Early novel by Nobel laureate Kawabata identified
TOKYO (Kyodo) -- A serialized story that appeared in a southwestern Japan newspaper in the 1920s has been confirmed as an early novel by Nobel laureate Yasunari Kawabata (1899-1972), a researcher said Sunday.
Takumi Ishikawa, professor of modern Japanese literature at Rikkyo University in Tokyo, examined the serialized story, titled "Utsukushii!" (Beautiful!), and identified it as a novel by the author. The Kawabata Foundation, which manages the novelist's works, confirmed it was actually his first serialized novel in a Japanese newspaper.
Only a few researchers knew of the existence of the serialized story as it had not been included in the complete collection of Kawabata's works and was not listed as one of his works.
The novel was published in four installments in the Fukuoka Nichinichi Shimbun daily, the forerunner of the Nishinippon Shimbun based in Fukuoka, between April 11 and May 2, 1927, when Kawabata was 27.

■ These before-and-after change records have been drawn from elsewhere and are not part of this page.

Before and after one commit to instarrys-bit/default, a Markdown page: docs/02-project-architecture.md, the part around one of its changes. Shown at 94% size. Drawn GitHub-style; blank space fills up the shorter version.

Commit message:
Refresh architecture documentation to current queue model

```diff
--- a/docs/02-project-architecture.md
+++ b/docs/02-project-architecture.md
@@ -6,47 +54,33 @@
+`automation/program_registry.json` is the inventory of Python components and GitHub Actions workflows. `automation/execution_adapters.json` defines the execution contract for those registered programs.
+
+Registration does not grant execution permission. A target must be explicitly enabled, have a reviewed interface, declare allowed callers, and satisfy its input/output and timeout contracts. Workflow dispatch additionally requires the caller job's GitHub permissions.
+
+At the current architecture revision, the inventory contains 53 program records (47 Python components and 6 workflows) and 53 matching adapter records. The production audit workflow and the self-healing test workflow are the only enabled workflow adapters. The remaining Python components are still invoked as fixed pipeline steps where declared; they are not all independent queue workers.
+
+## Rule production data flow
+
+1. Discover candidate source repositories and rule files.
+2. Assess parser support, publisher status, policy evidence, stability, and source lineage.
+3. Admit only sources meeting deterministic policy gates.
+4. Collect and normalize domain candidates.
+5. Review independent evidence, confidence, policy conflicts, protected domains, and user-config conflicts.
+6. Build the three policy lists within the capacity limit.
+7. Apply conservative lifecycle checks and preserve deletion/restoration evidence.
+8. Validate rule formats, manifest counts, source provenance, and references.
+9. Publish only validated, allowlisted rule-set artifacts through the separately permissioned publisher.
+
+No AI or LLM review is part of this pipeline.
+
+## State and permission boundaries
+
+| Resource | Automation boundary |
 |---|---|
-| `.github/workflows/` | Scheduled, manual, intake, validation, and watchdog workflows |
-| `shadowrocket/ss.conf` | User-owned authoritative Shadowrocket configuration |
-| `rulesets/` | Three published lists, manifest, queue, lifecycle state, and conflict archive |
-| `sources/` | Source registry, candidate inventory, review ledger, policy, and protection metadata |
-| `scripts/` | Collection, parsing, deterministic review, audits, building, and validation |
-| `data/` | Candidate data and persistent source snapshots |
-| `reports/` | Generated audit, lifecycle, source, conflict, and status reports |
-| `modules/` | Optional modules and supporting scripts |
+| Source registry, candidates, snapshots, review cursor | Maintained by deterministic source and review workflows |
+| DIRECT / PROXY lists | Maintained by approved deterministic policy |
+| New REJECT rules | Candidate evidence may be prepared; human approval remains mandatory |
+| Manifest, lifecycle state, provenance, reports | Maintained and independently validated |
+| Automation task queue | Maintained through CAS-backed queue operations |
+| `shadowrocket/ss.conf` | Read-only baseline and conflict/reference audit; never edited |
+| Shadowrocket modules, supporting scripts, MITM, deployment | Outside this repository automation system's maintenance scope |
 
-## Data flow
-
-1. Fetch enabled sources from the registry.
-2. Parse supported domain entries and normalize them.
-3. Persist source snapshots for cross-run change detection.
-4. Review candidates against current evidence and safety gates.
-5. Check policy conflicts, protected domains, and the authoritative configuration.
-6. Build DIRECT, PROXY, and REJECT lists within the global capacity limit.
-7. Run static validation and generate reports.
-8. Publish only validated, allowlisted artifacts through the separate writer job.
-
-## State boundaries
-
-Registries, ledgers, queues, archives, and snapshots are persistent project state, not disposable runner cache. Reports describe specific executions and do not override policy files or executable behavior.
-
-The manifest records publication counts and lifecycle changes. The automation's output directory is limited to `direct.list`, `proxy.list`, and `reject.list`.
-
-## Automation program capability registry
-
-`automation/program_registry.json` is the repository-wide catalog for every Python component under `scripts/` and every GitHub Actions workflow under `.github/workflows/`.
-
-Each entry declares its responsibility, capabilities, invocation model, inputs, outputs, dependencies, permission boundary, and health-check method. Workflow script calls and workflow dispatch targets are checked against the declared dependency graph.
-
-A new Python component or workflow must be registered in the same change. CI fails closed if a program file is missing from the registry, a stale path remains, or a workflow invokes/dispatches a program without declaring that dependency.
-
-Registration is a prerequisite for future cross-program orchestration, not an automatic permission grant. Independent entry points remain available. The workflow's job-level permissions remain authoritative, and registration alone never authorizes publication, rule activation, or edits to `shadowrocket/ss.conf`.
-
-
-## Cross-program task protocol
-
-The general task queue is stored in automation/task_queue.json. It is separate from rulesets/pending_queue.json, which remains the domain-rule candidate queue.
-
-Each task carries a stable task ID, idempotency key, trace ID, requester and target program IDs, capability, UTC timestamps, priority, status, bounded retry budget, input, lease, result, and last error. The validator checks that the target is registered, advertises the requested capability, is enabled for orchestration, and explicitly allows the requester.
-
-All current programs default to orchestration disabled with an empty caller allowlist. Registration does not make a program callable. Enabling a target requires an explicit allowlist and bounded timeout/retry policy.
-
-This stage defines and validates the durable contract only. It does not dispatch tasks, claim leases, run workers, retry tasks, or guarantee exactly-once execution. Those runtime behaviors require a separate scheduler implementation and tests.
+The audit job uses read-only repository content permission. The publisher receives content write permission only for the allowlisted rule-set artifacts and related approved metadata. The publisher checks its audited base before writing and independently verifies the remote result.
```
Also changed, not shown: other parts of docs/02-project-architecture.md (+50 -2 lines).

It was previously thought that his first serialized novel in a newspaper was "Umino Himatsuri" (Fire Festival at Sea) published from August 1927 in the Chugai Shogyo Shimpo, the forerunner of the Nikkei daily.
"The recently confirmed novel is likely to have been concealed by Kawabata himself and the reason should be explored in future research," Ishikawa said.
Hiroshi Sakaguchi, an editor of PR magazine published by the Fukuoka City Museum of Literature, initially found the serialized story several years ago while he was compiling a list of serialized novels that appeared in the daily.
The novel tells the story of a factory owner, whose handicapped son dies, and a crippled girl who was acquainted with the son. The girl eventually dies in an accident.
Ishikawa said the novel is interesting as it shows Kawabata's sympathy for the disadvantaged, often seen in the proletarian literature of his contemporaries, as well as his lifetime theme of defining beauty.
The story is similar to the novel titled "Utsukushiki haka" (A Beautiful Tomb), which Kawabata published in the March issue of the monthly Shincho literary magazine in 1929. Kawabata may have rewritten the novel, experts said.
Kawabata won the Nobel Prize for Literature in 1968, the first Japanese novelist to receive the award.
February 18, 2013(Mainichi Japan)